Hide this

Results from Google Books

Click on a thumbnail to go to Google Books.

Havoc (The Blackwell Files Book 4) by Steven…

Havoc (The Blackwell Files Book 4)

by Steven F. Freeman

MembersReviewsPopularityAverage ratingConversations
273402,159 (3.42)None



Sign up for LibraryThing to find out whether you'll like this book.

No current Talk conversations about this book.

Showing 3 of 3
Someone has secretly copied the files of a breakthrough computer storage solution. The affected company sends people to try and retrieve the stolen files. The thief, an insider, is killed in Rome, which sets off a sequence of events for all concerned. In my opinion, the story does not achieve the high suspense you would normally expect of a thriller, instead it is more pedestrian and predictable, particularly as you follow all the players. I felt it would be more suspenseful if there was a more limited point of view, such as just sticking with the main protagonist Alton Blackwell. I also thought that the story continued on too long after the revelation of the perpetrators. The story was enjoyable but I am only prepared to give it 3 stars.

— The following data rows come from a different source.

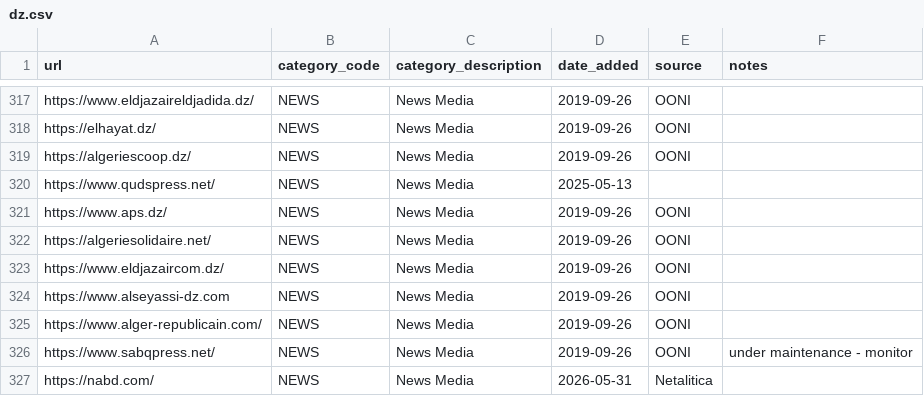
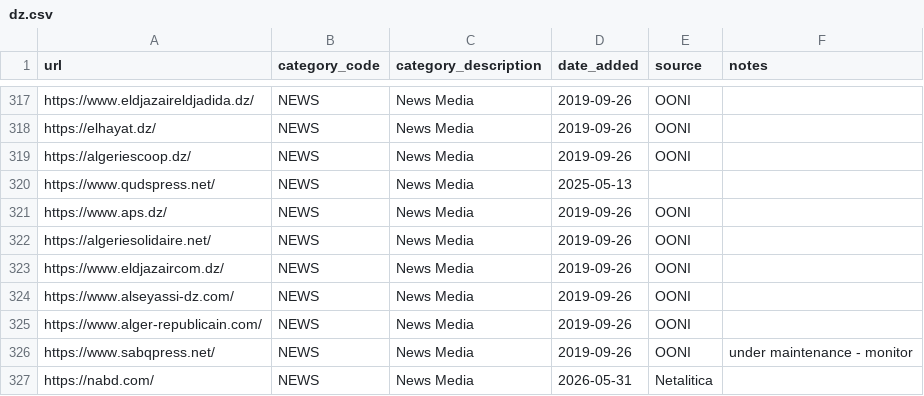
Before and after one commit to ooni/test-lists, a CSV file: lists/dz.csv, drawn as a sheet; only a part is shown, gaps mark what is left out; the diff covers the shown part only.

```diff
--- a/lists/dz.csv
+++ b/lists/dz.csv
@@ -323,3 +323,3 @@ https://algeriesolidaire.net/,NEWS,News Media,2019-09-26,OONI,
 https://www.eldjazaircom.dz/,NEWS,News Media,2019-09-26,OONI,
-https://www.alseyassi-dz.com,NEWS,News Media,2019-09-26,OONI,
+https://www.alseyassi-dz.com/,NEWS,News Media,2019-09-26,OONI,
 https://www.alger-republicain.com/,NEWS,News Media,2019-09-26,OONI,
```
Also changed, not shown: 19 edited cells elsewhere in this file.
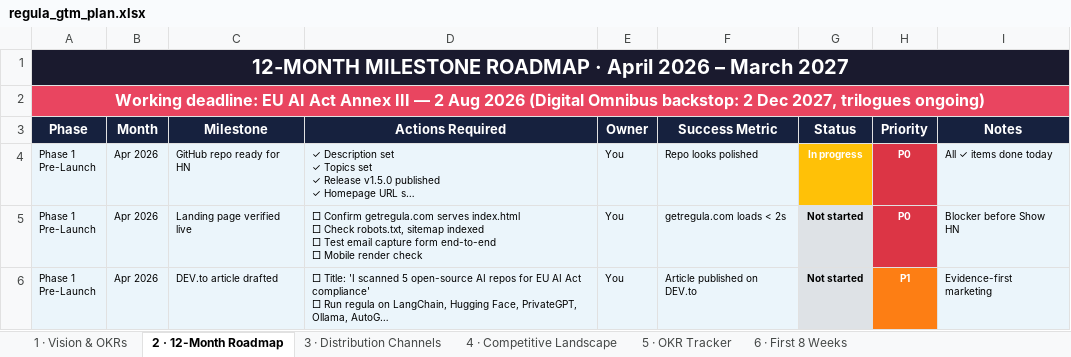
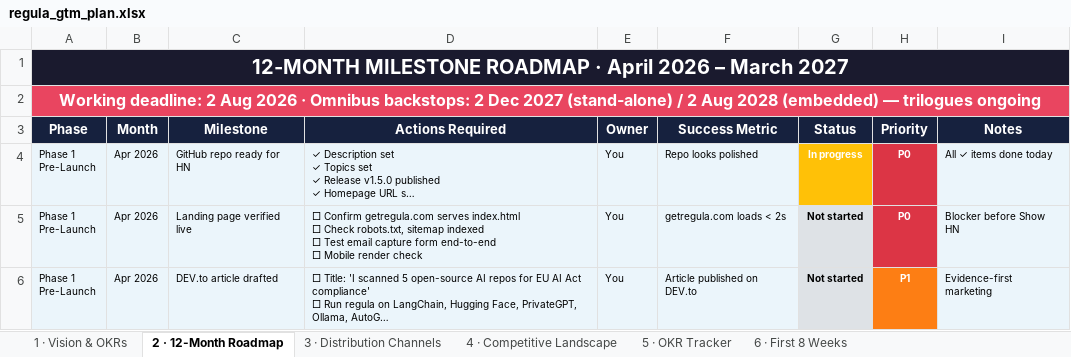
Before and after one commit to kuzivaai/getregula, an Excel workbook: docs/regula_gtm_plan.xlsx, sheet 2 · 12-Month Roadmap, drawn as a sheet; only a part is shown; long unchanged cells end in …; values as stored, in another font and other column widths than the file's, no borders; conditional formats not drawn; the diff names each change by its address in the sheet, - before the commit and + after, or states it on an @@ line.

```diff
--- a/docs/regula_gtm_plan.xlsx (sheet 2 · 12-Month Roadmap)
+++ b/docs/regula_gtm_plan.xlsx (sheet 2 · 12-Month Roadmap)
-A2 (Phase): Working deadline: EU AI Act Annex III — 2 Aug 2026 (Digital Omnibus backstop: 2 Dec 2027, trilogues ongoing)
+A2 (Phase): Working deadline: 2 Aug 2026 · Omnibus backstops: 2 Dec 2027 (stand-alone) / 2 Aug 2028 (embedded) — trilogues ongoing
```
Also changed, not shown: sheet 4 · Competitive Landscape, sheet 3 · Distribution Channels, sheet 1 · Vision & OKRs, 2 other files.
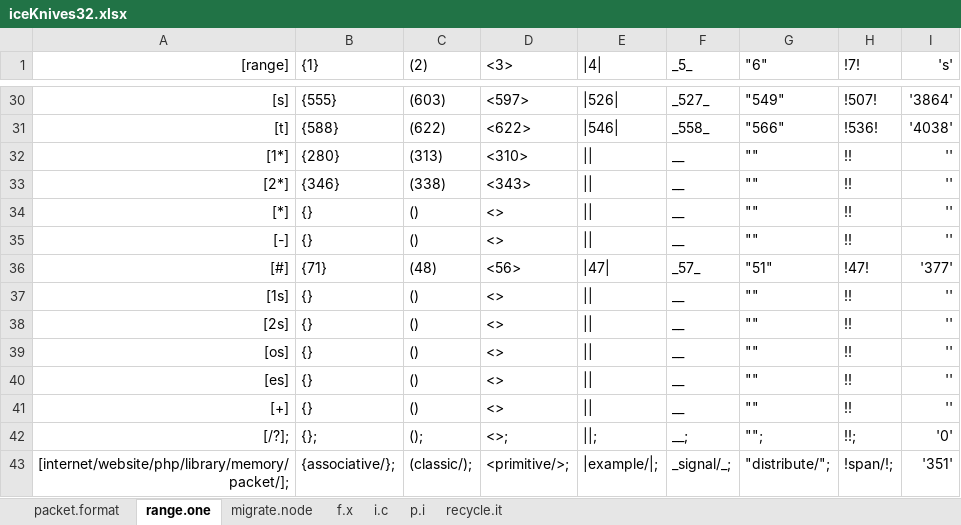
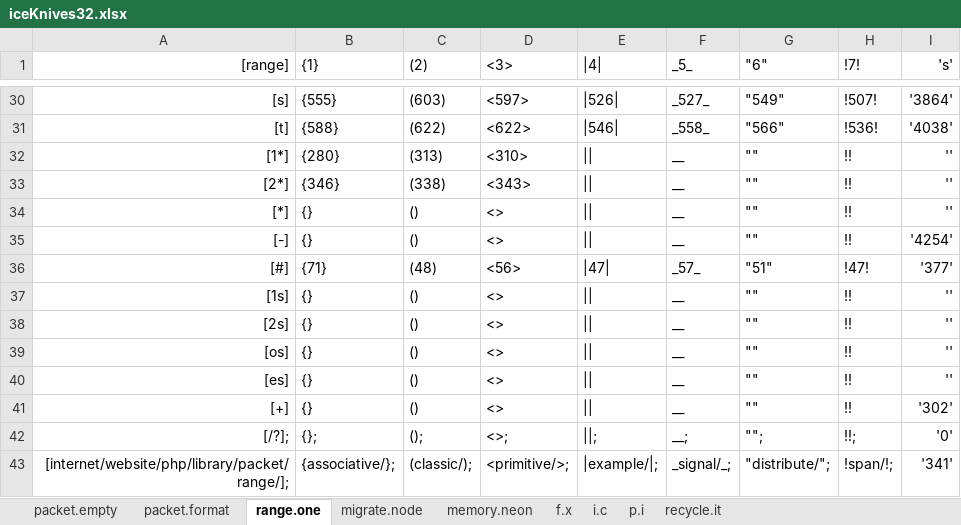
Before and after one commit to openroot/iceKnives32, an Excel workbook: archive/iceKnives32/iceKnives32.xlsx, sheet range.one, drawn as a sheet; only a part is shown, gaps mark what is left out; values as stored, in another font and other column widths than the file's, no borders; charts and pictures not drawn; the diff names each change by its address in the sheet, - before the commit and + after, or states it on an @@ line.

```diff
--- a/archive/iceKnives32/iceKnives32.xlsx (sheet range.one)
+++ b/archive/iceKnives32/iceKnives32.xlsx (sheet range.one)
+sheet tab: packet.empty
+sheet tab: memory.neon
-I35 ('s'): ''
+I35 ('s'): '4254'
-I41 ('s'): ''
+I41 ('s'): '302'
-A43 ([range]): [internet/website/php/library/memory/packet/];
+A43 ([range]): [internet/website/php/library/packet/range/];
-I43 ('s'): '351'
+I43 ('s'): '341'
```
Also changed, not shown: sheet packet.format, sheet migrate.node, charts or pictures, 1 other file.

A few points that I found a little irritating:

1. The people searching for the stolen files talk about recovering them. However, given that the files were copied surely what they need to do is ensure that any copies have been destroyed. The latter is a difficult task in itself as they have no idea how many copies have been made.
2. The Italian police address the women as Miss or Mrs, but in reality they are more likely to say Signorina or Signora. In general, the use of Italian does not seem quite right, e.g. "mi amico" when an Italian is more likely to say just “amico", and the singular of "panini" is "panino".
3. There are a few minor edit misses, e.g. Blackwell is given a Baretta by Rossi but at one stage it is referred to as a Glock. ( )
  Bruce_McNair | Nov 6, 2016 |
This is the first book by this author that I've read. Even though this is the fourth book in the series, I was easily able to know who was who and what their roles were. I liked Alton and Mallory from the start, even though I didn't like everything they did. I liked the high tech storyline and how the author had multiple storylines that all intersected and tied together. I didn't guess many of the plot twists before they were revealed.

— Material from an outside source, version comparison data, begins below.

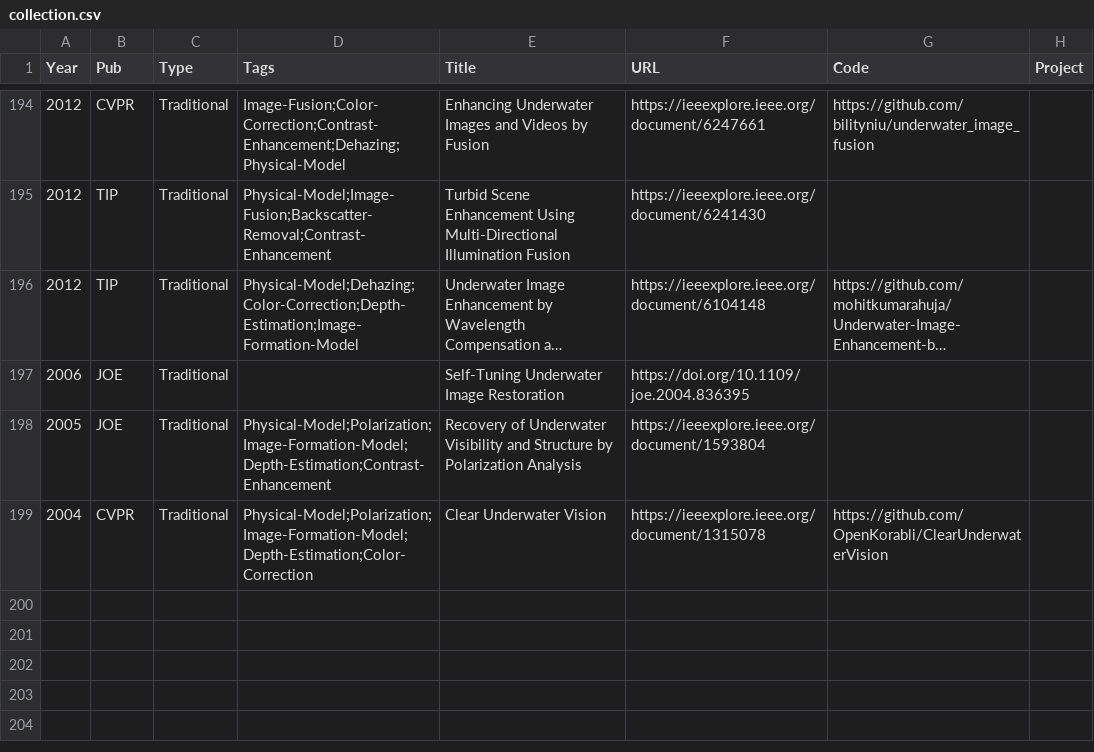
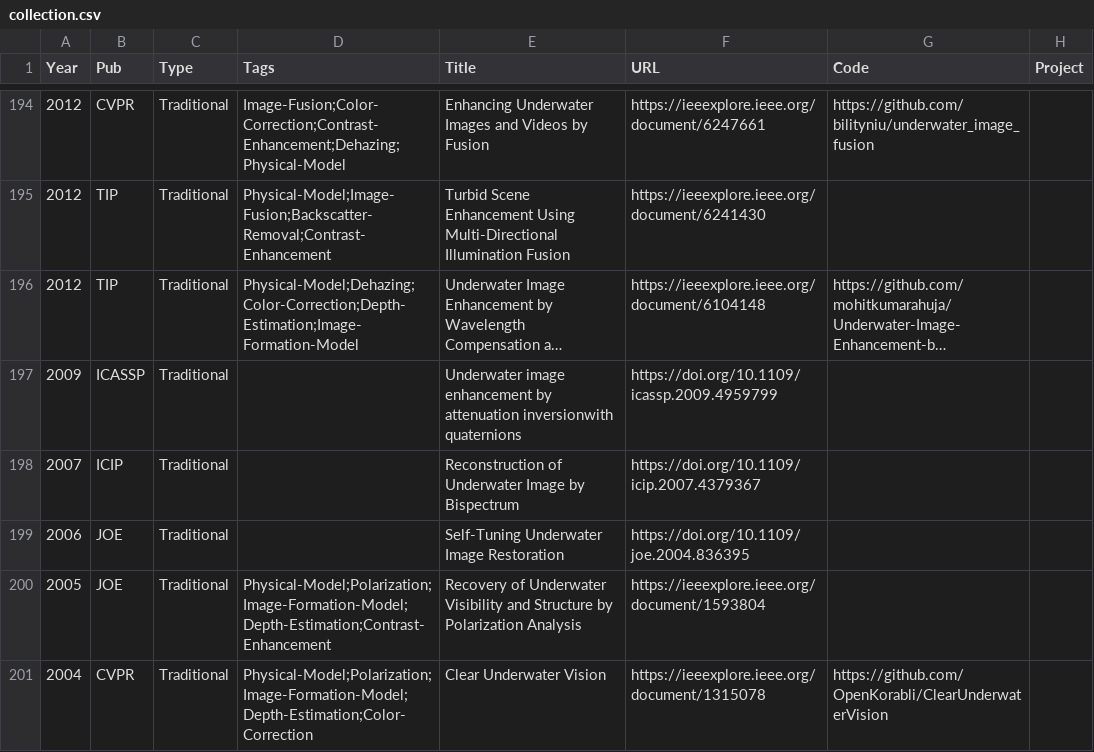
Before and after one commit to fansuregrin1/Awesome-UIE, a CSV file: .dev_scripts/collection.csv, drawn as a sheet; only a part is shown, gaps mark what is left out; long unchanged cells end in …; the diff names each change by its address in the sheet, - before the commit and + after, or states it on an @@ line.

Commit message:
data: verify 2007/2009 ICASSP+ICIP papers (#44)

```diff
--- a/.dev_scripts/collection.csv
+++ b/.dev_scripts/collection.csv
+row 197: 2009 | ICASSP | Traditional |  | Underwater image enhancement by attenuation inversionwith quaternions | https://doi.org/10.1109/icassp.2009.4959799
+row 198: 2007 | ICIP | Traditional |  | Reconstruction of Underwater Image by Bispectrum | https://doi.org/10.1109/icip.2007.4379367
```
Also changed, not shown: 9 other files.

I am not sure if it was only the Italian setting and romance between Alton and Mallory that made this book likeable for me. I read a bit of the preview of the next book in the series and it didn't strike me as much so as this book did--so I do not know if I would like the series as a whole. ( )
  JenniferRobb | Jan 17, 2016 |
I finished this book but it was a struggle. There was too much dialogue between the characters and it verged on cheesy sometimes. Real people don't talk like that. The idea was good; the stolen technology etc. but everyone was portrayed as inefficient apart from the two main characters. This is the only book I've read from the series and I don't want to read more about this annoying pair of individuals. ( )
  scot2 | May 8, 2015 |
Showing 3 of 3
no reviews | add a review
You must log in to edit Common Knowledge data.
For more help see the Common Knowledge help page.
Series (with order)
Canonical title
Original title
Alternative titles
Original publication date
Important places
Important events
Related movies
Awards and honors
First words
Last words
Disambiguation notice
Publisher's editors
Publisher series
Original language

References to this work on external resources.

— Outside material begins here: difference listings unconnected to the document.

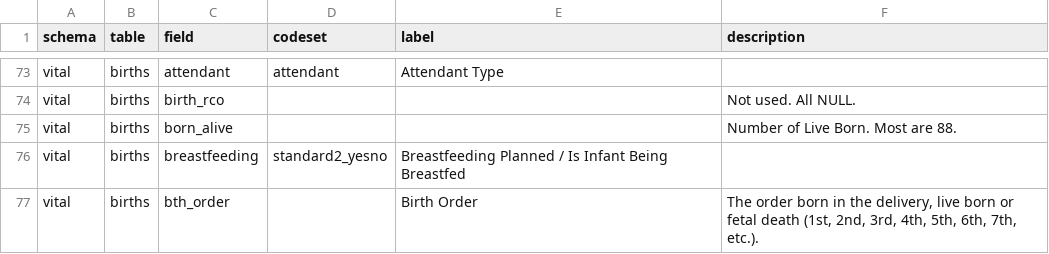
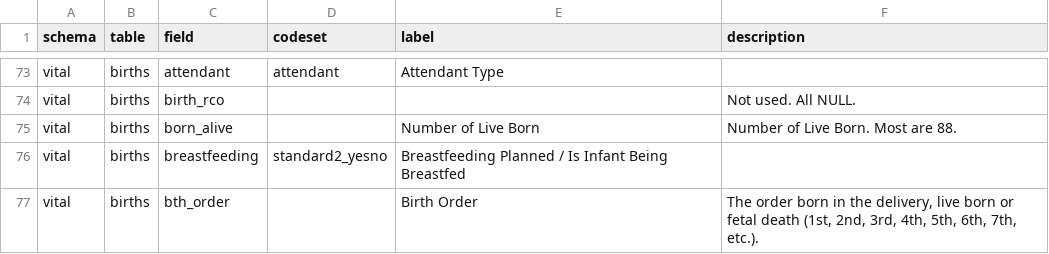
Before and after one commit to unreno/chirp, a TSV file: production/content/vital/birth_dictionary.tsv, drawn as a sheet; only a part is shown, gaps mark what is left out; the diff covers the shown part only.

```diff
--- a/production/content/vital/birth_dictionary.tsv
+++ b/production/content/vital/birth_dictionary.tsv
@@ -74,3 +74,3 @@ vital	births	attendant	attendant	Attendant Type
 vital	births	birth_rco			Not used. All NULL.
-vital	births	born_alive			Number of Live Born. Most are 88.
+vital	births	born_alive		Number of Live Born	Number of Live Born. Most are 88.
 vital	births	breastfeeding	standard2_yesno	Breastfeeding Planned / Is Infant Being Breastfed	
```
Also changed, not shown: 24 edited cells elsewhere in this file.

Wikipedia in English


Book description
Haiku summary

No descriptions found.

No library descriptions found.

LibraryThing Author

Steven F. Freeman is a LibraryThing Author, an author who lists their personal library on LibraryThing.

profile page | author page

Quick Links

Swap Ebooks Audio

Popular covers


Average: (3.42)
2 1
3 2
3.5 1
4 1
5 1


About | Contact | Privacy/Terms | Help/FAQs | Blog | Store | APIs | TinyCat | Legacy Libraries | Early Reviewers | Common Knowledge | 119,415,371 books! | Top bar: Always visible